◆ **What this task involves**
Keep the text of the data exactly as it is and omit each picture from the copy.

(Data)

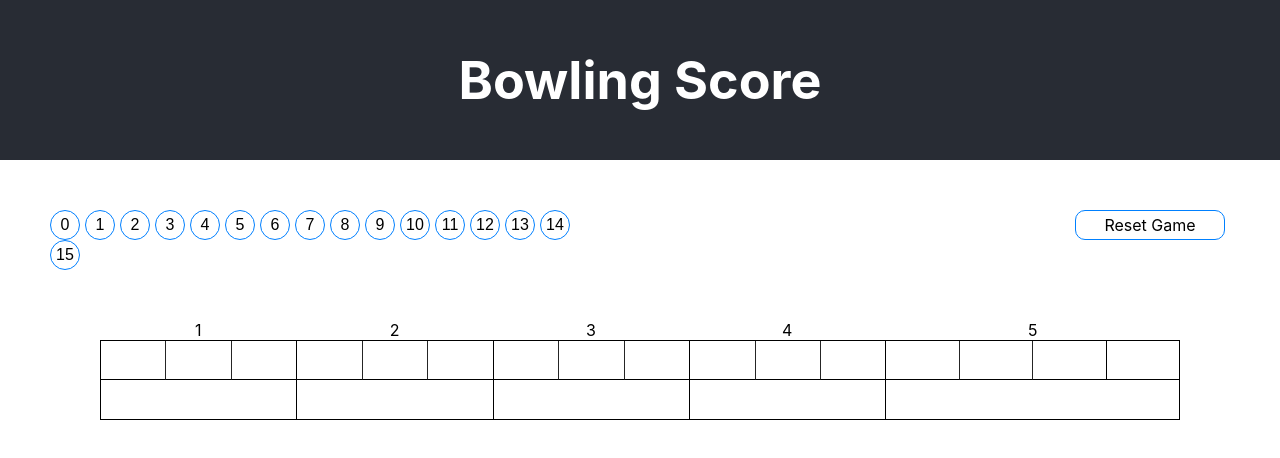
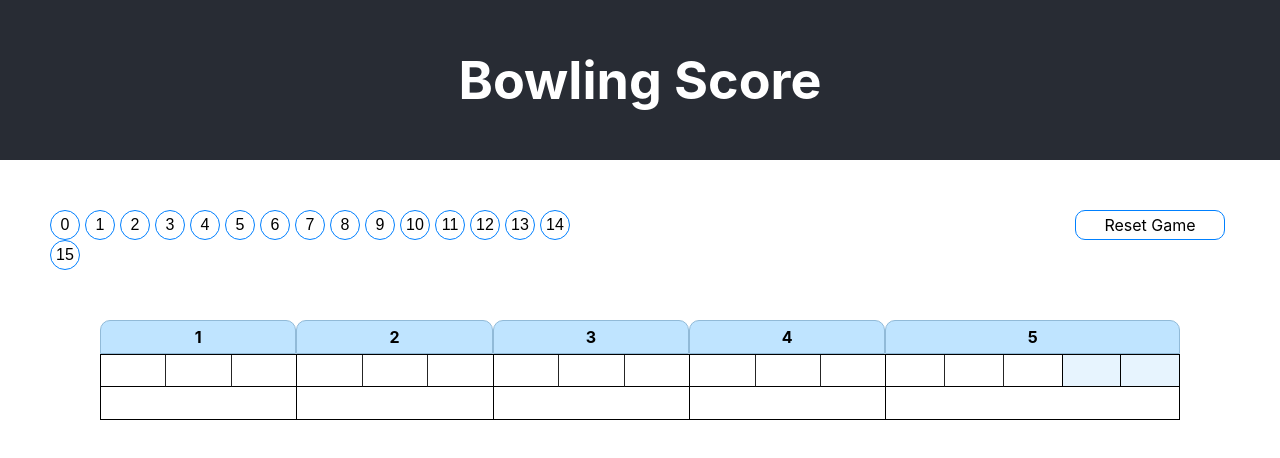
Before and after one commit to Lynerah/Bowling-game-React, a React (Create React App) app: page / in a window 1280 px wide. Shown: the top 458 px of the page. Built offline with nearby package versions, Linux system fonts and the light colour scheme.

Commit message:
add extrabox 2

```diff
--- a/src/components/Board.js
+++ b/src/components/Board.js
@@ -34,6 +34,7 @@ const ScoreBoard = () => {
             secondFrameScoreLabel={score[i].secondFrameScoreLabel}
             thirdFrameScoreLabel={score[i].thirdFrameScoreLabel}
             extraFrameScoreLabel={score[i].extraFrameScoreLabel}
+            extraFrameScoreLabel2={score[i].extraFrameScoreLabel2}
             score={score[i].matchScore}
           />
         ))}
--- a/src/components/Frame.js
+++ b/src/components/Frame.js
@@ -1,5 +1,5 @@
 //Frame constructions
-const Frame = ({ frameTitle, firstFrameScoreLabel, secondFrameScoreLabel, thirdFrameScoreLabel, extraFrameScoreLabel, score }) => (
+const Frame = ({ frameTitle, firstFrameScoreLabel, secondFrameScoreLabel, thirdFrameScoreLabel, extraFrameScoreLabel, extraFrameScoreLabel2, score }) => (
    <div className="frame">
      <div className="frame_title">{frameTitle}</div>
      <div className="frame-score">
@@ -7,6 +7,7 @@ const Frame = ({ frameTitle, firstFrameScoreLabel, secondFrameScoreLabel, thirdF
        <div className="box secondFrameScoreLabel">{secondFrameScoreLabel}</div>
        <div className="box thirdFrameScoreLabel">{thirdFrameScoreLabel}</div>
        <div className="box extra">{extraFrameScoreLabel}</div>
+       <div className="box extra">{extraFrameScoreLabel2}</div>
      </div>
      <div className="running-score">{!isNaN(score) && score}</div>
    </div>
--- a/src/components/Game.js
+++ b/src/components/Game.js
@@ -74,14 +74,15 @@ class Game {
          * @param {number} pinsUp - number of pins still up
          * @param {number} extraFrameScoreLabel - bonus round score in the last frame for a strike or spare
          */
-        const saveScore = (firstFrameScoreLabel, secondFrameScoreLabel, thirdFrameScoreLabel,score, pinsUp, extraFrameScoreLabel) => {
+        const saveScore = (firstFrameScoreLabel, secondFrameScoreLabel, thirdFrameScoreLabel, score, pinsUp, extraFrameScoreLabel, extraFrameScoreLabel2) => {
                 scoreData.push({
                 firstFrameScoreLabel,
                 secondFrameScoreLabel,
                 thirdFrameScoreLabel,
                 matchScore: score,
                 pinsUp,
-                extraFrameScoreLabel
+                extraFrameScoreLabel,
+                extraFrameScoreLabel2
                 });
         };
 
@@ -113,14 +114,12 @@ class Game {
                     } else if (round3() !== undefined && round4() === undefined) {
                         pinsUp = totalPinsNumber - ((round1() + round2() + round3()) % totalPinsNumber);
                     }
-                    // const roundBonus3 = round3() === 15 ? "X" : round3();
-                    // const roundBonus4 = round4() === 15 ? "X" : round4();
-                    saveScore(round1(), "/", round3(), score, pinsUp, round4());
+                    saveScore(round1(), "/", round3(), score, pinsUp, round4(), round5());
                     roundIndex+=2;
                 } else if (isSpare()) {
                     score += totalPinsNumber + spareBonus();
                     const pinsUp = totalPinsNumber
-                    saveScore(round1(), round2(), "/", score, pinsUp, round4())
+                    saveScore(round1(), round2(), "/", score, pinsUp, round4(), round5())
                     roundIndex += 3
                 } else {
                     score += sumOfFrameRolls() + round4();
@@ -163,7 +162,7 @@ class Game {
             }
         });
         console.log(scoreData);
-        return scoreData;  // totalScore || totalFramesScore || finalScore
+        return scoreData;
     };
   }
 
--- a/src/styles/App.css
+++ b/src/styles/App.css
@@ -33,7 +33,7 @@
   flex: 3;
 }
 
-.frame_titler {
+.frame_title {
   flex: 1;
   display: flex;
   align-items: center;
@@ -89,6 +89,7 @@
   display: flex;
   border-left: 1px solid black;
   border-bottom: 1px solid black;
+  background-color: #e7f4fe;
 }
 
 .frame:last-child div.firstFrameScoreLabel {
```
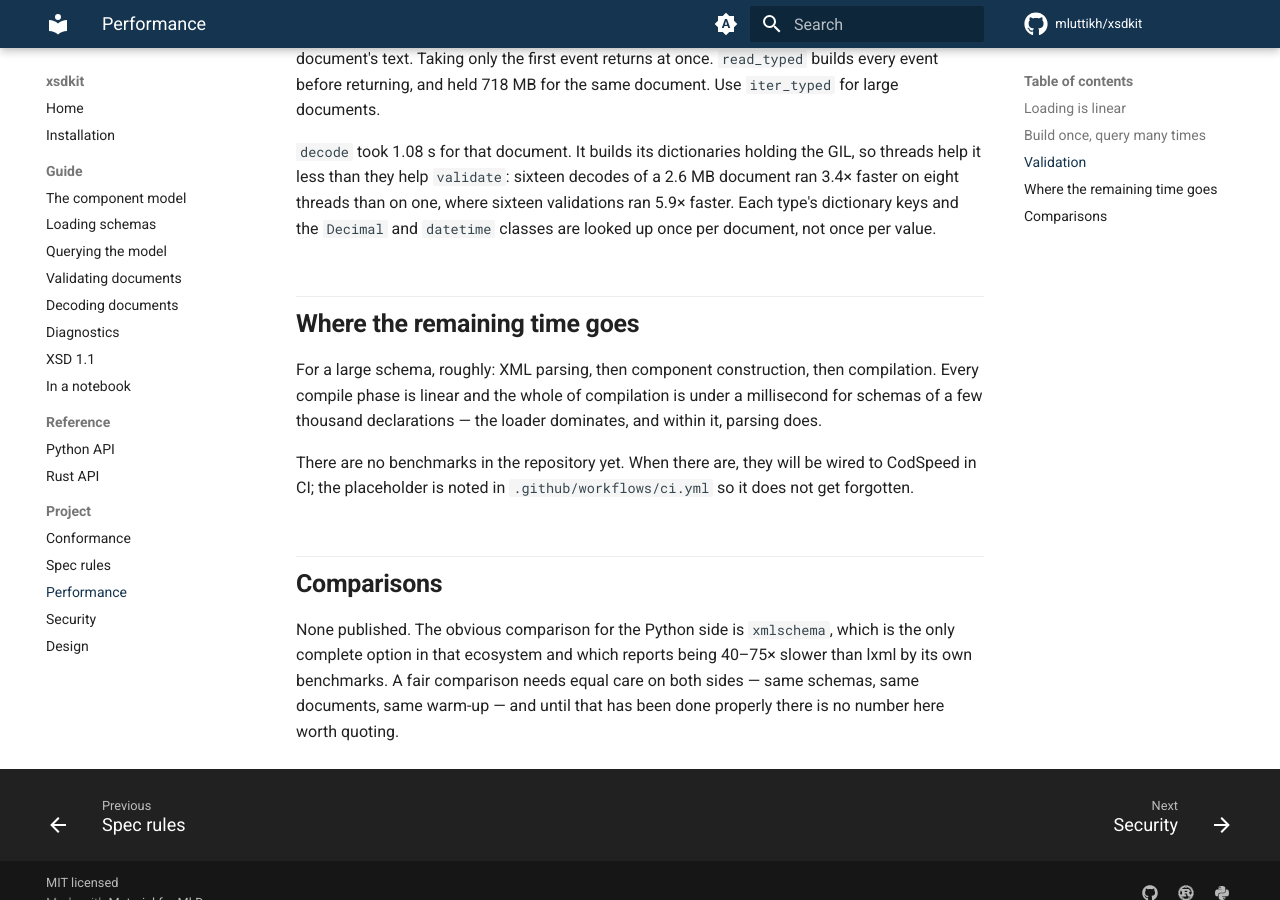
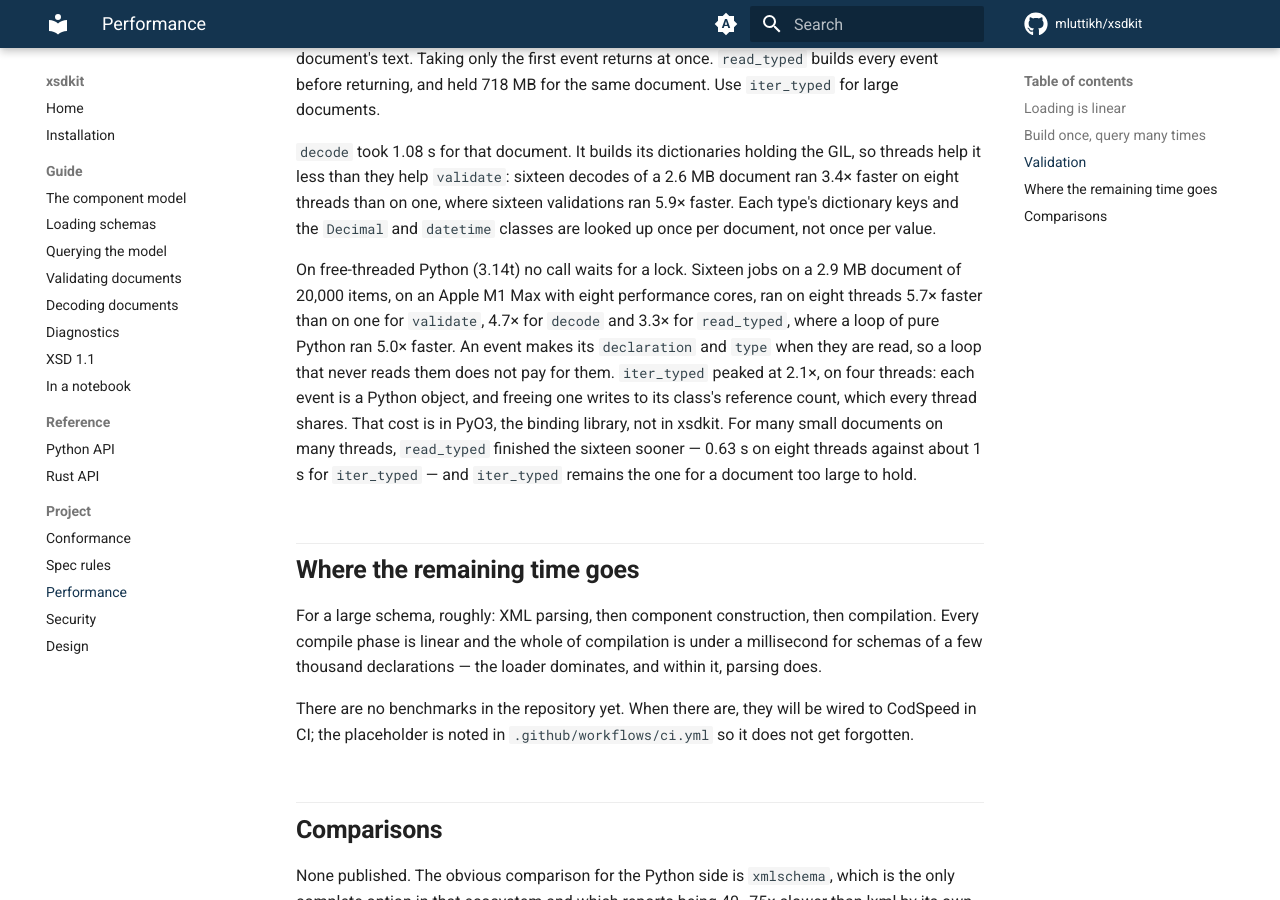
Before and after one commit to mluttikh/xsdkit, an MkDocs documentation site: the page built from docs/project/performance.md, in a window 1280 px wide and 900 px high, scrolled down 1655 px. Built offline with MkDocs 1.6.1 and Material for MkDocs 9.7.7, drawn with Linux system fonts in a browser that asks for light colours; comment, search, counter and statistics services are not loaded.

Commit message:
Make typed events' handles on access, for free-threaded scaling
On free-threaded Python 3.14t, reading typed events stopped getting
faster at four threads: read_typed peaked at 2.4x on eight and
iter_typed fell back to 1.3x, where validate reached 5.7x. A profile put
the time in two reference counts that every thread shares. Each event
built its declaration and type handles up front, and every handle cloned
the schema set's one Arc<Schemas>. And PyO3's tp_dealloc writes the
class's type object refcount for every object it frees. Turning the
cyclic GC off changed nothing.

A PsviEvent and an AttributeValue now hold ids and one Arc<EventSource>
per read_typed or iter_typed call, and make Element, Type and Attribute
handles when those are read. Python sees the same API: the getters
already returned a new object on each access. On sixteen jobs over a
2.9 MB document, read_typed on eight threads went from 2.3-2.4x to
3.2-3.3x, and single-threaded times are unchanged on both builds.

iter_typed still peaks at about 2x, on four threads. Patched builds
showed that also removing PyO3's type refcount writes takes it to
3.7-4.0x on eight, and that PyO3 0.29.2, which drops the incref but
keeps the decref, does not help. That part is upstream.

A test reads the handles from events whose SchemaSet is gone.
docs/project/performance.md gives the free-threaded numbers, and
AGENTS.md says to keep shared counts off per-event paths.

PERF-2 from the Python review.

```diff
--- a/docs/project/performance.md
+++ b/docs/project/performance.md
@@ -72,6 +72,19 @@
 validations ran 5.9× faster. Each type's dictionary keys and the `Decimal` and
 `datetime` classes are looked up once per document, not once per value.
 
+On free-threaded Python (3.14t) no call waits for a lock. Sixteen jobs on a
+2.9 MB document of 20,000 items, on an Apple M1 Max with eight performance
+cores, ran on eight threads 5.7× faster than on one for `validate`, 4.7× for
+`decode` and 3.3× for `read_typed`, where a loop of pure Python ran 5.0×
+faster. An event makes its `declaration` and `type` when they are read, so a
+loop that never reads them does not pay for them. `iter_typed` peaked at 2.1×,
+on four threads: each event is a Python object, and freeing one writes to its
+class's reference count, which every thread shares. That cost is in PyO3, the
+binding library, not in xsdkit. For many small documents on many threads,
+`read_typed` finished the sixteen sooner — 0.63 s on eight threads against
+about 1 s for `iter_typed` — and `iter_typed` remains the one for a document too
+large to hold.
+
 ## Where the remaining time goes
 
 For a large schema, roughly: XML parsing, then component construction, then
```
Also changed, not shown: AGENTS.md (+13 -0 lines), 2 other files.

(End Data)

◆ **Exercise response**
Before and after one commit to Lynerah/Bowling-game-React, a React (Create React App) app: page / in a window 1280 px wide. Shown: the top 458 px of the page. Built offline with nearby package versions, Linux system fonts and the light colour scheme.

Commit message:
add extrabox 2

```diff
--- a/src/components/Board.js
+++ b/src/components/Board.js
@@ -34,6 +34,7 @@ const ScoreBoard = () => {
             secondFrameScoreLabel={score[i].secondFrameScoreLabel}
             thirdFrameScoreLabel={score[i].thirdFrameScoreLabel}
             extraFrameScoreLabel={score[i].extraFrameScoreLabel}
+            extraFrameScoreLabel2={score[i].extraFrameScoreLabel2}
             score={score[i].matchScore}
           />
         ))}
--- a/src/components/Frame.js
+++ b/src/components/Frame.js
@@ -1,5 +1,5 @@
 //Frame constructions
-const Frame = ({ frameTitle, firstFrameScoreLabel, secondFrameScoreLabel, thirdFrameScoreLabel, extraFrameScoreLabel, score }) => (
+const Frame = ({ frameTitle, firstFrameScoreLabel, secondFrameScoreLabel, thirdFrameScoreLabel, extraFrameScoreLabel, extraFrameScoreLabel2, score }) => (
    <div className="frame">
      <div className="frame_title">{frameTitle}</div>
      <div className="frame-score">
@@ -7,6 +7,7 @@ const Frame = ({ frameTitle, firstFrameScoreLabel, secondFrameScoreLabel, thirdF
        <div className="box secondFrameScoreLabel">{secondFrameScoreLabel}</div>
        <div className="box thirdFrameScoreLabel">{thirdFrameScoreLabel}</div>
        <div className="box extra">{extraFrameScoreLabel}</div>
+       <div className="box extra">{extraFrameScoreLabel2}</div>
      </div>
      <div className="running-score">{!isNaN(score) && score}</div>
    </div>
--- a/src/components/Game.js
+++ b/src/components/Game.js
@@ -74,14 +74,15 @@ class Game {
          * @param {number} pinsUp - number of pins still up
          * @param {number} extraFrameScoreLabel - bonus round score in the last frame for a strike or spare
          */
-        const saveScore = (firstFrameScoreLabel, secondFrameScoreLabel, thirdFrameScoreLabel,score, pinsUp, extraFrameScoreLabel) => {
+        const saveScore = (firstFrameScoreLabel, secondFrameScoreLabel, thirdFrameScoreLabel, score, pinsUp, extraFrameScoreLabel, extraFrameScoreLabel2) => {
                 scoreData.push({
                 firstFrameScoreLabel,
                 secondFrameScoreLabel,
                 thirdFrameScoreLabel,
                 matchScore: score,
                 pinsUp,
-                extraFrameScoreLabel
+                extraFrameScoreLabel,
+                extraFrameScoreLabel2
                 });
         };
 
@@ -113,14 +114,12 @@ class Game {
                     } else if (round3() !== undefined && round4() === undefined) {
                         pinsUp = totalPinsNumber - ((round1() + round2() + round3()) % totalPinsNumber);
                     }
-                    // const roundBonus3 = round3() === 15 ? "X" : round3();
-                    // const roundBonus4 = round4() === 15 ? "X" : round4();
-                    saveScore(round1(), "/", round3(), score, pinsUp, round4());
+                    saveScore(round1(), "/", round3(), score, pinsUp, round4(), round5());
                     roundIndex+=2;
                 } else if (isSpare()) {
                     score += totalPinsNumber + spareBonus();
                     const pinsUp = totalPinsNumber
-                    saveScore(round1(), round2(), "/", score, pinsUp, round4())
+                    saveScore(round1(), round2(), "/", score, pinsUp, round4(), round5())
                     roundIndex += 3
                 } else {
                     score += sumOfFrameRolls() + round4();
@@ -163,7 +162,7 @@ class Game {
             }
         });
         console.log(scoreData);
-        return scoreData;  // totalScore || totalFramesScore || finalScore
+        return scoreData;
     };
   }
 
--- a/src/styles/App.css
+++ b/src/styles/App.css
@@ -33,7 +33,7 @@
   flex: 3;
 }
 
-.frame_titler {
+.frame_title {
   flex: 1;
   display: flex;
   align-items: center;
@@ -89,6 +89,7 @@
   display: flex;
   border-left: 1px solid black;
   border-bottom: 1px solid black;
+  background-color: #e7f4fe;
 }
 
 .frame:last-child div.firstFrameScoreLabel {
```
Before and after one commit to mluttikh/xsdkit, an MkDocs documentation site: the page built from docs/project/performance.md, in a window 1280 px wide and 900 px high, scrolled down 1655 px. Built offline with MkDocs 1.6.1 and Material for MkDocs 9.7.7, drawn with Linux system fonts in a browser that asks for light colours; comment, search, counter and statistics services are not loaded.

Commit message:
Make typed events' handles on access, for free-threaded scaling
On free-threaded Python 3.14t, reading typed events stopped getting
faster at four threads: read_typed peaked at 2.4x on eight and
iter_typed fell back to 1.3x, where validate reached 5.7x. A profile put
the time in two reference counts that every thread shares. Each event
built its declaration and type handles up front, and every handle cloned
the schema set's one Arc<Schemas>. And PyO3's tp_dealloc writes the
class's type object refcount for every object it frees. Turning the
cyclic GC off changed nothing.

A PsviEvent and an AttributeValue now hold ids and one Arc<EventSource>
per read_typed or iter_typed call, and make Element, Type and Attribute
handles when those are read. Python sees the same API: the getters
already returned a new object on each access. On sixteen jobs over a
2.9 MB document, read_typed on eight threads went from 2.3-2.4x to
3.2-3.3x, and single-threaded times are unchanged on both builds.

iter_typed still peaks at about 2x, on four threads. Patched builds
showed that also removing PyO3's type refcount writes takes it to
3.7-4.0x on eight, and that PyO3 0.29.2, which drops the incref but
keeps the decref, does not help. That part is upstream.

A test reads the handles from events whose SchemaSet is gone.
docs/project/performance.md gives the free-threaded numbers, and
AGENTS.md says to keep shared counts off per-event paths.

PERF-2 from the Python review.

```diff
--- a/docs/project/performance.md
+++ b/docs/project/performance.md
@@ -72,6 +72,19 @@
 validations ran 5.9× faster. Each type's dictionary keys and the `Decimal` and
 `datetime` classes are looked up once per document, not once per value.
 
+On free-threaded Python (3.14t) no call waits for a lock. Sixteen jobs on a
+2.9 MB document of 20,000 items, on an Apple M1 Max with eight performance
+cores, ran on eight threads 5.7× faster than on one for `validate`, 4.7× for
+`decode` and 3.3× for `read_typed`, where a loop of pure Python ran 5.0×
+faster. An event makes its `declaration` and `type` when they are read, so a
+loop that never reads them does not pay for them. `iter_typed` peaked at 2.1×,
+on four threads: each event is a Python object, and freeing one writes to its
+class's reference count, which every thread shares. That cost is in PyO3, the
+binding library, not in xsdkit. For many small documents on many threads,
+`read_typed` finished the sixteen sooner — 0.63 s on eight threads against
+about 1 s for `iter_typed` — and `iter_typed` remains the one for a document too
+large to hold.
+
 ## Where the remaining time goes
 
 For a large schema, roughly: XML parsing, then component construction, then
```
Also changed, not shown: AGENTS.md (+13 -0 lines), 2 other files.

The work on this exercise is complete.